Image comparison data:
====================
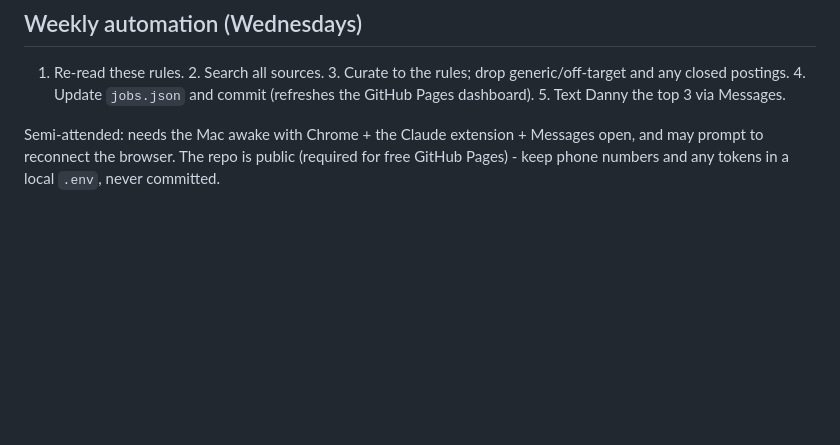
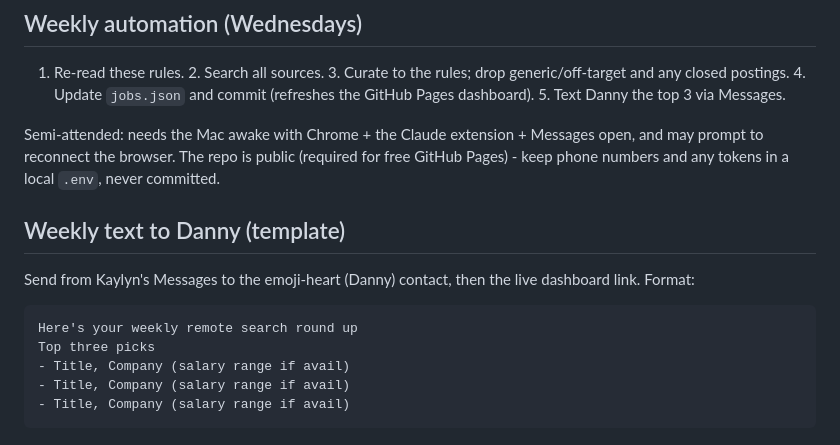
Before and after one commit to kaylynkuehn/danny-job-search, a Markdown page: README.md, the part around the change. Drawn GitHub-style; blank space fills up the shorter version.

Commit message:
Add weekly text-to-Danny message template

````diff
--- a/README.md
+++ b/README.md
@@ -65,3 +65,16 @@ Search terms: "Fund Administration", "KYC" / "AML" / "BSA", "Investment Operatio
 1. Re-read these rules. 2. Search all sources. 3. Curate to the rules; drop generic/off-target and any closed postings. 4. Update `jobs.json` and commit (refreshes the GitHub Pages dashboard). 5. Text Danny the top 3 via Messages.
 
 Semi-attended: needs the Mac awake with Chrome + the Claude extension + Messages open, and may prompt to reconnect the browser. The repo is public (required for free GitHub Pages) - keep phone numbers and any tokens in a local `.env`, never committed.
+
+
+## Weekly text to Danny (template)
+
+Send from Kaylyn's Messages to the emoji-heart (Danny) contact, then the live dashboard link. Format:
+
+```
+Here's your weekly remote search round up
+Top three picks
+- Title, Company (salary range if avail)
+- Title, Company (salary range if avail)
+- Title, Company (salary range if avail)
+```
````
====================
* _What you will do_
Repeat the data exactly as written, but without the pictures.

* _Result of the task_
Before and after one commit to kaylynkuehn/danny-job-search, a Markdown page: README.md, the part around the change. Drawn GitHub-style; blank space fills up the shorter version.

Commit message:
Add weekly text-to-Danny message template

````diff
--- a/README.md
+++ b/README.md
@@ -65,3 +65,16 @@ Search terms: "Fund Administration", "KYC" / "AML" / "BSA", "Investment Operatio
 1. Re-read these rules. 2. Search all sources. 3. Curate to the rules; drop generic/off-target and any closed postings. 4. Update `jobs.json` and commit (refreshes the GitHub Pages dashboard). 5. Text Danny the top 3 via Messages.
 
 Semi-attended: needs the Mac awake with Chrome + the Claude extension + Messages open, and may prompt to reconnect the browser. The repo is public (required for free GitHub Pages) - keep phone numbers and any tokens in a local `.env`, never committed.
+
+
+## Weekly text to Danny (template)
+
+Send from Kaylyn's Messages to the emoji-heart (Danny) contact, then the live dashboard link. Format:
+
+```
+Here's your weekly remote search round up
+Top three picks
+- Title, Company (salary range if avail)
+- Title, Company (salary range if avail)
+- Title, Company (salary range if avail)
+```
````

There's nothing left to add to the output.